http://www.youtube.com/watch?v=YsevlHpqatI

That video has every throw against Texas and im just not sold on him, I would rather take my chances with Tannehill

WSE
03-20-2012, 05:53 PM
athletic ability which I guess is tied more to upside.

TedSlimmJr
03-20-2012, 06:06 PM
The only thing that worries me about Weeden is that I just dont see much upside to him and its not just his age. He comes from a spread offense system and history has shown that QB's that come from that type of system doesnt translate well to the pros. I worry about Weeden's footwork and lack of mobility.

Tannehill comes from a pro style and is a great athlete so those are both pluses. I also understand that Tannehill struggled against some good teams but the same can be said about Weeden, especially in the Texas game. Weeden had a couple really good throws but he also could have had 2 or 3 INT's in that game that were dropped by the defender. Weeden stares down his WR's and will force too many passes, throws it deep to blackmon when he's double covered.

http://www.youtube.com/watch?v=YsevlHpqatI

That video has every throw against Texas and im just not sold on him, I would rather take my chances with Tannehill


Completely agree. I've already seen Oklahoma St.'s game against Manny Diaz's defense a dozen times and already pointed out that he should've had about 5 picks if not for the Texas DB's dropping 'em... right here in this thread....

http://www.finheaven.com/forums/showthread.php?315518-Brandon-Weeden/page2

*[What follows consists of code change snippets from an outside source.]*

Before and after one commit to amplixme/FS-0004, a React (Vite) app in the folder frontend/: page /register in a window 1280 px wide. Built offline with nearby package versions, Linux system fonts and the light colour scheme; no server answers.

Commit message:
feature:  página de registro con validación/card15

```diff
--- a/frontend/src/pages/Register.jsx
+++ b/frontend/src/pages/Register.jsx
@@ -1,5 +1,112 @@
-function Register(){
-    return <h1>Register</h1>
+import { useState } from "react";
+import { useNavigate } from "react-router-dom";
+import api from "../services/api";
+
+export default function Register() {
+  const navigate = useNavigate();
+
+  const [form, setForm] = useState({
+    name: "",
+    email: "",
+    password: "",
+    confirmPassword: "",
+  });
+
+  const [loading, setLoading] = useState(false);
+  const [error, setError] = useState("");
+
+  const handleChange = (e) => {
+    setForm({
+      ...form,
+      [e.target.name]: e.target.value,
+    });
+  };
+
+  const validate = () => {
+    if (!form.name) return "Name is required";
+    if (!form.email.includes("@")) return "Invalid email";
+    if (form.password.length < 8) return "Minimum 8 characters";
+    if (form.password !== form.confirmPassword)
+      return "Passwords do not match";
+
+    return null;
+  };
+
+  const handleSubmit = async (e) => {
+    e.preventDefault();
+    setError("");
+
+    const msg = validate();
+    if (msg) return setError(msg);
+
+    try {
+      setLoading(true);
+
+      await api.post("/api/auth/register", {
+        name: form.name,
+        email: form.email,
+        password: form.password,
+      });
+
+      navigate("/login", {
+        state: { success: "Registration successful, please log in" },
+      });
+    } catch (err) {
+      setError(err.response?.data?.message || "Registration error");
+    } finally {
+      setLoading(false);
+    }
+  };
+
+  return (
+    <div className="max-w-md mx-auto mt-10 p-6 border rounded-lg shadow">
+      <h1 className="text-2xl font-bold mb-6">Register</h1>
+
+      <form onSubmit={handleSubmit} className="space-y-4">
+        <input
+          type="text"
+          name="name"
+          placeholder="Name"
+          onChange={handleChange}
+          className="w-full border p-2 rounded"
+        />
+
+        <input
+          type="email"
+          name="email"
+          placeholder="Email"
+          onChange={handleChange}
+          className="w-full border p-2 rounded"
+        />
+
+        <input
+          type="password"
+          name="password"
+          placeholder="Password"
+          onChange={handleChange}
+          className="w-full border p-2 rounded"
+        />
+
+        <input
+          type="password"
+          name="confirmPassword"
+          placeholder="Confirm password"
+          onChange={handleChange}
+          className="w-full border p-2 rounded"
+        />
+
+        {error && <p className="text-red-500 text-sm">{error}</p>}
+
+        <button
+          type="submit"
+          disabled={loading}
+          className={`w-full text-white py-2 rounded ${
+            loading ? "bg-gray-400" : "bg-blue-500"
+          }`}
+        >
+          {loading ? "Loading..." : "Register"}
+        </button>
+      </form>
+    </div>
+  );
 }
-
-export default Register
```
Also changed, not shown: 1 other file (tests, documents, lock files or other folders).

I like Weeden's aggressive decision making and confidence to try and fit the ball into tight coverage. It's why Andy Dalton was able to be successful as a rookie. However, it's what gets Weeden into trouble and leads to turnovers because his ball placement can be erratic... especially when he gets a little rattled due to having to deal with pressure. He's not used to it.